PROBLEM REQUIREMENTS: Check each line of the data below for the word "database", then extract the ones that have it.

== RECORDS FOR THE EXERCISE ==

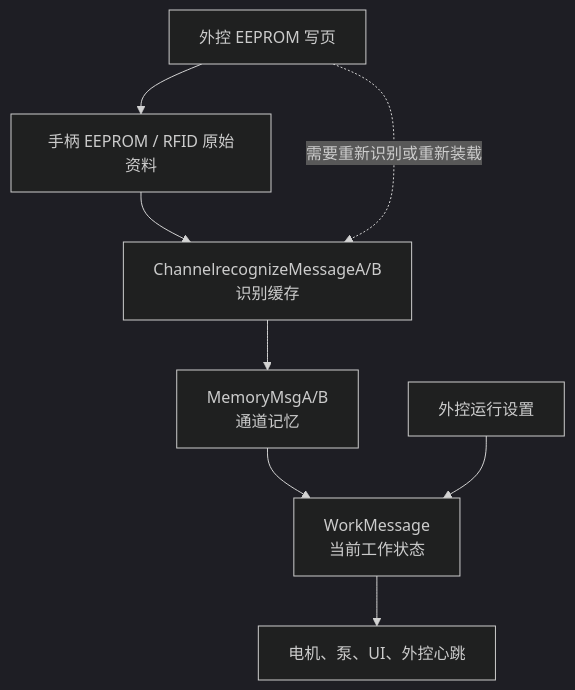
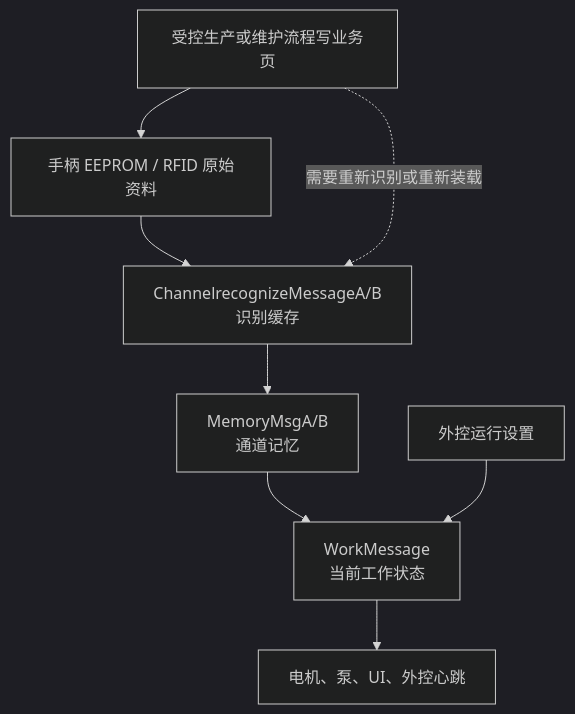
The sixth of 14 diagrams in docs/软件说明手册.md (HW9711/EH-main), drawn with Mermaid (dark theme) before and after one commit. The commit also changed other lines of this file and 1 other file, not shown here.

````diff
--- a/docs/软件说明手册.md
+++ b/docs/软件说明手册.md
@@ -924,10 +927,10 @@
 ```mermaid
 flowchart TD
     E["手柄 EEPROM / RFID 原始资料"] --> R["ChannelrecognizeMessageA/B\n识别缓存"]
     R --> M["MemoryMsgA/B\n通道记忆"]
     M --> W["WorkMessage\n当前工作状态"]
     W --> O["电机、泵、UI、外控心跳"]
     H["外控运行设置"] --> W
-    P["外控 EEPROM 写页"] --> E
+    P["受控生产或维护流程写业务页"] --> E
     P -.->|"需要重新识别或重新装载"| R
 ```
````
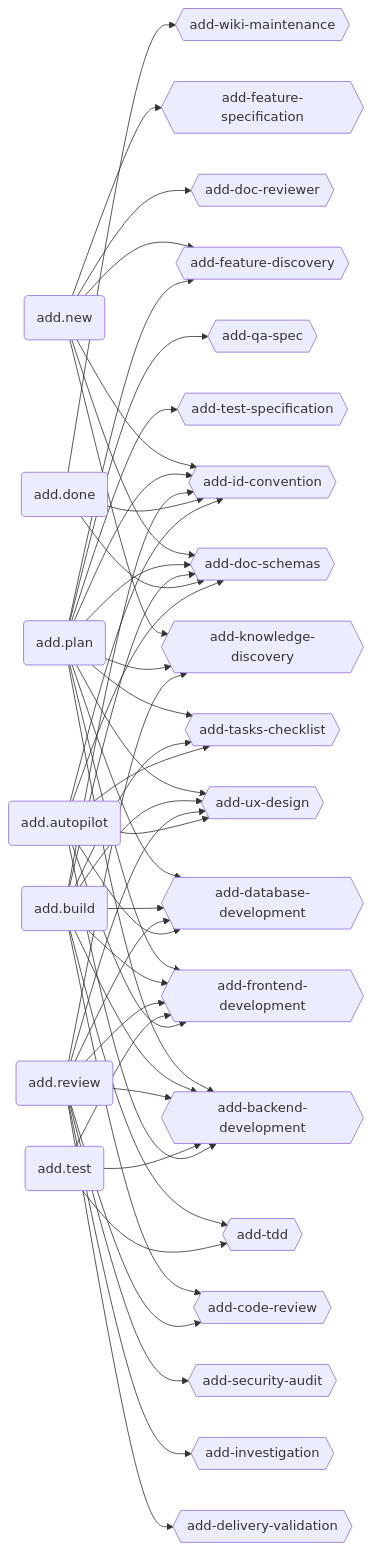
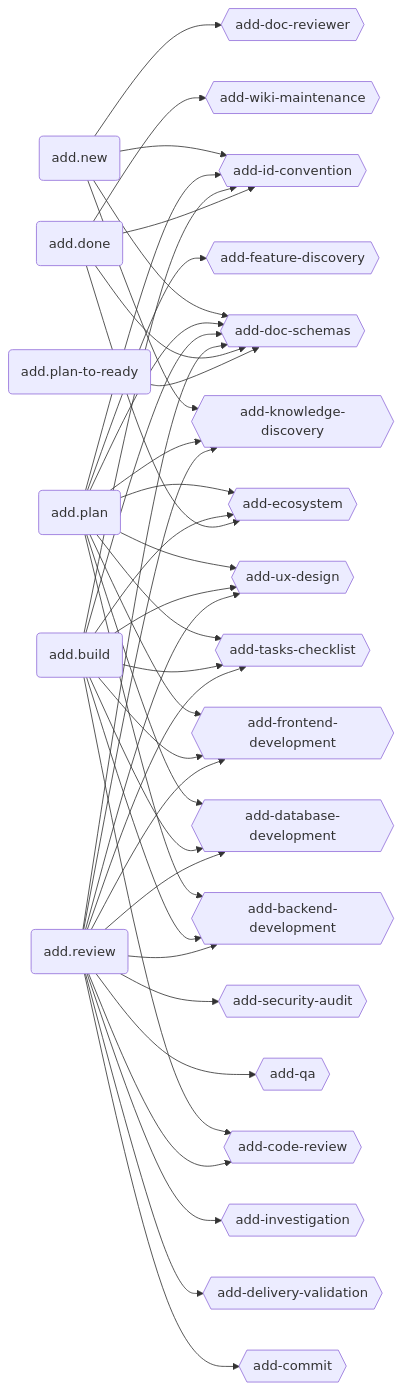
One commit to brabos-ai/code-addiction changed the first of 3 diagrams in ecosystem.md. Above: the diagram before and after it, drawn with Mermaid. The commit also changed other lines of this file and 14 other files, not shown here.

First line of the commit message:
feat: replace autopilot with plan-to-ready loop; absorb qa/test into review

````diff
--- a/ecosystem.md
+++ b/ecosystem.md
@@ -8,38 +8,35 @@
 ```mermaid
 graph LR
   NEW(add.new)
   PLAN(add.plan)
   BUILD(add.build)
   REVIEW(add.review)
   DONE(add.done)
-  TEST(add.test)
-  AUTO(add.autopilot)
+  PLANTOREADY(add.plan-to-ready)
 
-  ADOC{{add-doc-reviewer}}
-  BE{{add-backend-development}}
-  CR{{add-code-review}}
-  DB{{add-database-development}}
-  DS{{add-doc-schemas}}
-  DV{{add-delivery-validation}}
-  FD{{add-feature-discovery}}
-  FE{{add-frontend-development}}
-  FS{{add-feature-specification}}
-  ID{{add-id-convention}}
-  IV{{add-investigation}}
-  KD{{add-knowledge-discovery}}
-  QSPEC{{add-qa-spec}}
-  SA{{add-security-audit}}
-  TC{{add-tasks-checklist}}
-  TDD{{add-tdd}}
-  TSPEC{{add-test-specification}}
-  UX{{add-ux-design}}
-  WM{{add-wiki-maintenance}}
+  BADE{{add-backend-development}}
+  CORE{{add-code-review}}
+  CO{{add-commit}}
+  DADE{{add-database-development}}
+  DEVA{{add-delivery-validation}}
+  DORE{{add-doc-reviewer}}
+  DOSC{{add-doc-schemas}}
+  EC{{add-ecosystem}}
+  FEDI{{add-feature-discovery}}
+  FRDE{{add-frontend-development}}
+  IDCO{{add-id-convention}}
+  IN{{add-investigation}}
+  KNDI{{add-knowledge-discovery}}
+  QA{{add-qa}}
+  SEAU{{add-security-audit}}
+  TACH{{add-tasks-checklist}}
+  UXDE{{add-ux-design}}
+  WIMA{{add-wiki-maintenance}}
 
-  NEW --> DS & ID & ADOC & KD & FD & FS
-  PLAN --> DS & ID & KD & TC & BE & DB & FE & FD & UX & TSPEC & QSPEC
-  BUILD --> DS & ID & TC & BE & CR & DB & FE & UX & TDD
-  REVIEW --> BE & CR & DB & DV & FE & IV & KD & SA & UX
-  DONE --> DS & ID & WM
-  TEST --> BE & FE & TDD
-  AUTO --> DS & ID & TC & BE & DB & FE & UX
+  NEW --> DORE & DOSC & IDCO & KNDI
+  PLAN --> BADE & DADE & DOSC & EC & FEDI & FRDE & IDCO & KNDI & TACH & UXDE
+  BUILD --> BADE & CORE & DADE & DOSC & EC & FRDE & IDCO & TACH & UXDE
+  REVIEW --> BADE & CORE & CO & DADE & DEVA & DOSC & FRDE & IN & KNDI & QA & SEAU & TACH & UXDE
+  DONE --> DOSC & EC & IDCO & WIMA
+  PLANTOREADY --> DOSC
 ```
````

===

SOLUTION TO THIS PROBLEM:
-  DB{{add-database-development}}
+  DADE{{add-database-development}}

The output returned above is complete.